It’s Friday morning, the sun is shining, the birds are singing, and the sky has not fallen. In the face of all the polls suggesting it would not happen, the Liberals pulled off a majority government: 59 seats for the Liberals, 27 for the Tories, and 21 for the NDP. The result was less an endorsement of the Liberals than a personal victory for Premier Kathleen Wynne. And a stunning rebuke to Tim Hudak.
The Liberals may have received only 38.7% of the popular vote but, adding in the NDP vote of 23.7%, a total of 62.4% of the voters of Ontario made it loud and clear that they do not want a hard right alternative going forward. The Conservatives, at 31.2%, were reduced to their base. The great utility of the election campaign was to make the choice very stark. Ontario voters have shown that they are fundamentally centre to progressive, that they want government involvement in the economy, and that tea party-inspired solutions have no appeal north of the border.
What struck me in this election was how practically everyone I know, from all parts of the spectrum, ultimately voted for the Liberals, some for the first time. In my home riding of Trinity-Spadina, newcomer Liberal Han Dong soundly defeated long-term NDP incumbent Rosario Marchese by over 8,400 votes. Next door in Davenport, Liberal Cristina Martins defeated incumbent NDP Jonah Schein. In Lakeshore-Etobicoke, Liberal former city councillor Peter Milczyn defeated incumbent Tory Doug Holyday, also a high-profile former city councillor who had recently won a provincial by-election for the Tories. And in Beaches-East York, in a close race, incumbent NDP Michael Prue fell to Liberal newcomer Arthur Potts. In these ridings, voters opted for the Liberals, among other reasons, because Wynne, alone of all the leaders, understands in her bones the problems facing the city, including transit, and the link between transit, the economy and promoting jobs. Dwelling on past scandals and Liberal “corruption” had less resonance when Wynne agreed that mistakes were made and promised not to repeat them on her watch. She offered her integrity and, whatever voters think about her Liberal predecessor, they took her at her word, if only as the best of a mediocre lot.
I watched the election results with friends from my old all-women’s law firm, Dickson MacGregor Appell. We watched in amazement and delight. Wynne is such an impressive woman: intelligent, articulate, fit, openly lesbian, the parent of three adult children, a modern woman who has had to deal with the personal consequences of diversity in our society. That her lesbianism was not an issue in this campaign is a testament to the fundamental liberalism of the province. The ad showing her running every morning was wonderfully symbolic, an inspiration for those of us who have finally learned that fitness stimulates energy and promotes well-being.
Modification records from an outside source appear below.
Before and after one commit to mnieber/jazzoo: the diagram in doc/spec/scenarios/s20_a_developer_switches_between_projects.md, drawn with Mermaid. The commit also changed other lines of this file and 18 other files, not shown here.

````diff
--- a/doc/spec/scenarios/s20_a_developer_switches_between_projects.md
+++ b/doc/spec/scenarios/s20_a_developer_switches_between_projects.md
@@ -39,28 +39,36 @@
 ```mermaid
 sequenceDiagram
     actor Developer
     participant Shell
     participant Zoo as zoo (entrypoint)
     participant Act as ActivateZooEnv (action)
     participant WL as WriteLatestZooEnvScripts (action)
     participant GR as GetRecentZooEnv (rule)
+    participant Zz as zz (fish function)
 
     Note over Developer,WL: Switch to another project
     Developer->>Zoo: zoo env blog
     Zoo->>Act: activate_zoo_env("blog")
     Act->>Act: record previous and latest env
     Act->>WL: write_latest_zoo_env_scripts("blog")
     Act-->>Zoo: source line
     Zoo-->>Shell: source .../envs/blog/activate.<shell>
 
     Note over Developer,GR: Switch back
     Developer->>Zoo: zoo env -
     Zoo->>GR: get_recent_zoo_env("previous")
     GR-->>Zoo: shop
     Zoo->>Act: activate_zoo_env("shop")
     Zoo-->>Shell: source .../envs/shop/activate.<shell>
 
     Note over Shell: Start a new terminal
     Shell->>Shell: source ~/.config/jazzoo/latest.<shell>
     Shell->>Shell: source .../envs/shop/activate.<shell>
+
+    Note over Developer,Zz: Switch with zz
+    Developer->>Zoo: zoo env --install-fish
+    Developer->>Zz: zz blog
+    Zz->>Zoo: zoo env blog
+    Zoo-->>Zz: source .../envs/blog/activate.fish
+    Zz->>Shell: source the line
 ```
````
If she brings that kind of discipline to her political activities, there is hope. Unlike most of the media, I thought she won the debate. She showed admirable stamina and resilience and, in the face of withering attacks from both sides, became stronger and more articulate as it went along.
Haroon Siddiqui wrote, last week in the Toronto Star, that Kathleen Wynne has the potential to be another Bill Davis. I agree. Davis had great personal skills, led a conservative government that was progressive, and held office for a long time. With a majority government, Wynne has the scope to show us her stuff. I have faith that the voters made an excellent choice yesterday. Wynne can’t achieve all expectations, but I don’t think we will be disappointed. And with Wynne in Ontario and Couillard in Quebec, maybe central Canada will reclaim its former influence in the country. That would be good for the confederation.